[Before-and-after change data]

------------------------------------------------

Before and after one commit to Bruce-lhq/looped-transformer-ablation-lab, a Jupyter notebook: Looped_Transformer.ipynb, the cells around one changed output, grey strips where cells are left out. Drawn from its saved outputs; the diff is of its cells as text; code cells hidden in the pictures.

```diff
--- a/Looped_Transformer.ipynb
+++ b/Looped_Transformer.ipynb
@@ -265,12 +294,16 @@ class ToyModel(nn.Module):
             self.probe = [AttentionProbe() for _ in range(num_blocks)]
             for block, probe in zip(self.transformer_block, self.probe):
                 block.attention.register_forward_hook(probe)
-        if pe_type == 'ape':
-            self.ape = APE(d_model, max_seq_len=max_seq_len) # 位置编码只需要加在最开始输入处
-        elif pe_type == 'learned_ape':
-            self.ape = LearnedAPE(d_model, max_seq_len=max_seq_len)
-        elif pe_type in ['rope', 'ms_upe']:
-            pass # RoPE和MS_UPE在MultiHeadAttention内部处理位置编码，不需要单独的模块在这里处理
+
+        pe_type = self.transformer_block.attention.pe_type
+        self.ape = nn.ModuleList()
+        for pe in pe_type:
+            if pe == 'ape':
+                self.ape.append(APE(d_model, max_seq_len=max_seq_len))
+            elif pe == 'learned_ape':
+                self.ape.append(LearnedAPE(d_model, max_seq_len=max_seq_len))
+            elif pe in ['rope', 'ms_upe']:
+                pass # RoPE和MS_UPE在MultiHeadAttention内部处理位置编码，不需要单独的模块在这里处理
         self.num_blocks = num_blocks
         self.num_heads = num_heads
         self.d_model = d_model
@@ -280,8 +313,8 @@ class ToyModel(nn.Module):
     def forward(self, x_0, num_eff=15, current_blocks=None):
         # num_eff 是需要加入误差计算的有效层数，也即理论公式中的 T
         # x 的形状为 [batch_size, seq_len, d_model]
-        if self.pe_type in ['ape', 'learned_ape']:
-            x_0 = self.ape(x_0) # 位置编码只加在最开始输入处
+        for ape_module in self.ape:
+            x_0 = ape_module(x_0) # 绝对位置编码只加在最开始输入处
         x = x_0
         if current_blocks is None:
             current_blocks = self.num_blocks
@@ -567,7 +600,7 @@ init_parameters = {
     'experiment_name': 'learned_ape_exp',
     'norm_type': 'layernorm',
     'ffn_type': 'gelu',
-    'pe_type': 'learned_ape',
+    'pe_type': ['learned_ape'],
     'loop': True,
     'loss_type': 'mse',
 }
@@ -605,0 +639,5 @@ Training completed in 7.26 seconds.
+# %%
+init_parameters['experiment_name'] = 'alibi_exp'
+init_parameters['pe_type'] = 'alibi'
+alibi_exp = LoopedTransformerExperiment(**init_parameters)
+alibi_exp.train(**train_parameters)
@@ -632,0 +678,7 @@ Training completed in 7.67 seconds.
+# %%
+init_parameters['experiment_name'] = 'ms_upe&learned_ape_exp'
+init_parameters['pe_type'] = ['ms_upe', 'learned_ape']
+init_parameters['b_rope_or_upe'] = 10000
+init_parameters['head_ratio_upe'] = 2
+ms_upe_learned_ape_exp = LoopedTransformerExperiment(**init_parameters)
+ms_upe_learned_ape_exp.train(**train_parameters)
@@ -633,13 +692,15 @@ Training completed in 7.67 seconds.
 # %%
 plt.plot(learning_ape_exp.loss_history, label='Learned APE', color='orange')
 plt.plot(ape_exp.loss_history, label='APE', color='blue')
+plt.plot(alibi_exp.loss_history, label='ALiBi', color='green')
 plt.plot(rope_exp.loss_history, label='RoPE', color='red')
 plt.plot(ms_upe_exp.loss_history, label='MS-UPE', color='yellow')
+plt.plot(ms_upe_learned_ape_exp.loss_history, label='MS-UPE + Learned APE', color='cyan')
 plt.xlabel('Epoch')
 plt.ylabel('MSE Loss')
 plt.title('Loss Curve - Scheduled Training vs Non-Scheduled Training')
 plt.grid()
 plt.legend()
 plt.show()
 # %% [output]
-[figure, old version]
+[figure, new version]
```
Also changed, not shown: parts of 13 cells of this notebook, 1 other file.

------------------------------------------------

Print the entries exactly.

**Exercise answer**
Before and after one commit to Bruce-lhq/looped-transformer-ablation-lab, a Jupyter notebook: Looped_Transformer.ipynb, the cells around one changed output, grey strips where cells are left out. Drawn from its saved outputs; the diff is of its cells as text; code cells hidden in the pictures.

```diff
--- a/Looped_Transformer.ipynb
+++ b/Looped_Transformer.ipynb
@@ -265,12 +294,16 @@ class ToyModel(nn.Module):
             self.probe = [AttentionProbe() for _ in range(num_blocks)]
             for block, probe in zip(self.transformer_block, self.probe):
                 block.attention.register_forward_hook(probe)
-        if pe_type == 'ape':
-            self.ape = APE(d_model, max_seq_len=max_seq_len) # 位置编码只需要加在最开始输入处
-        elif pe_type == 'learned_ape':
-            self.ape = LearnedAPE(d_model, max_seq_len=max_seq_len)
-        elif pe_type in ['rope', 'ms_upe']:
-            pass # RoPE和MS_UPE在MultiHeadAttention内部处理位置编码，不需要单独的模块在这里处理
+
+        pe_type = self.transformer_block.attention.pe_type
+        self.ape = nn.ModuleList()
+        for pe in pe_type:
+            if pe == 'ape':
+                self.ape.append(APE(d_model, max_seq_len=max_seq_len))
+            elif pe == 'learned_ape':
+                self.ape.append(LearnedAPE(d_model, max_seq_len=max_seq_len))
+            elif pe in ['rope', 'ms_upe']:
+                pass # RoPE和MS_UPE在MultiHeadAttention内部处理位置编码，不需要单独的模块在这里处理
         self.num_blocks = num_blocks
         self.num_heads = num_heads
         self.d_model = d_model
@@ -280,8 +313,8 @@ class ToyModel(nn.Module):
     def forward(self, x_0, num_eff=15, current_blocks=None):
         # num_eff 是需要加入误差计算的有效层数，也即理论公式中的 T
         # x 的形状为 [batch_size, seq_len, d_model]
-        if self.pe_type in ['ape', 'learned_ape']:
-            x_0 = self.ape(x_0) # 位置编码只加在最开始输入处
+        for ape_module in self.ape:
+            x_0 = ape_module(x_0) # 绝对位置编码只加在最开始输入处
         x = x_0
         if current_blocks is None:
             current_blocks = self.num_blocks
@@ -567,7 +600,7 @@ init_parameters = {
     'experiment_name': 'learned_ape_exp',
     'norm_type': 'layernorm',
     'ffn_type': 'gelu',
-    'pe_type': 'learned_ape',
+    'pe_type': ['learned_ape'],
     'loop': True,
     'loss_type': 'mse',
 }
@@ -605,0 +639,5 @@ Training completed in 7.26 seconds.
+# %%
+init_parameters['experiment_name'] = 'alibi_exp'
+init_parameters['pe_type'] = 'alibi'
+alibi_exp = LoopedTransformerExperiment(**init_parameters)
+alibi_exp.train(**train_parameters)
@@ -632,0 +678,7 @@ Training completed in 7.67 seconds.
+# %%
+init_parameters['experiment_name'] = 'ms_upe&learned_ape_exp'
+init_parameters['pe_type'] = ['ms_upe', 'learned_ape']
+init_parameters['b_rope_or_upe'] = 10000
+init_parameters['head_ratio_upe'] = 2
+ms_upe_learned_ape_exp = LoopedTransformerExperiment(**init_parameters)
+ms_upe_learned_ape_exp.train(**train_parameters)
@@ -633,13 +692,15 @@ Training completed in 7.67 seconds.
 # %%
 plt.plot(learning_ape_exp.loss_history, label='Learned APE', color='orange')
 plt.plot(ape_exp.loss_history, label='APE', color='blue')
+plt.plot(alibi_exp.loss_history, label='ALiBi', color='green')
 plt.plot(rope_exp.loss_history, label='RoPE', color='red')
 plt.plot(ms_upe_exp.loss_history, label='MS-UPE', color='yellow')
+plt.plot(ms_upe_learned_ape_exp.loss_history, label='MS-UPE + Learned APE', color='cyan')
 plt.xlabel('Epoch')
 plt.ylabel('MSE Loss')
 plt.title('Loss Curve - Scheduled Training vs Non-Scheduled Training')
 plt.grid()
 plt.legend()
 plt.show()
 # %% [output]
-[figure, old version]
+[figure, new version]
```
Also changed, not shown: parts of 13 cells of this notebook, 1 other file.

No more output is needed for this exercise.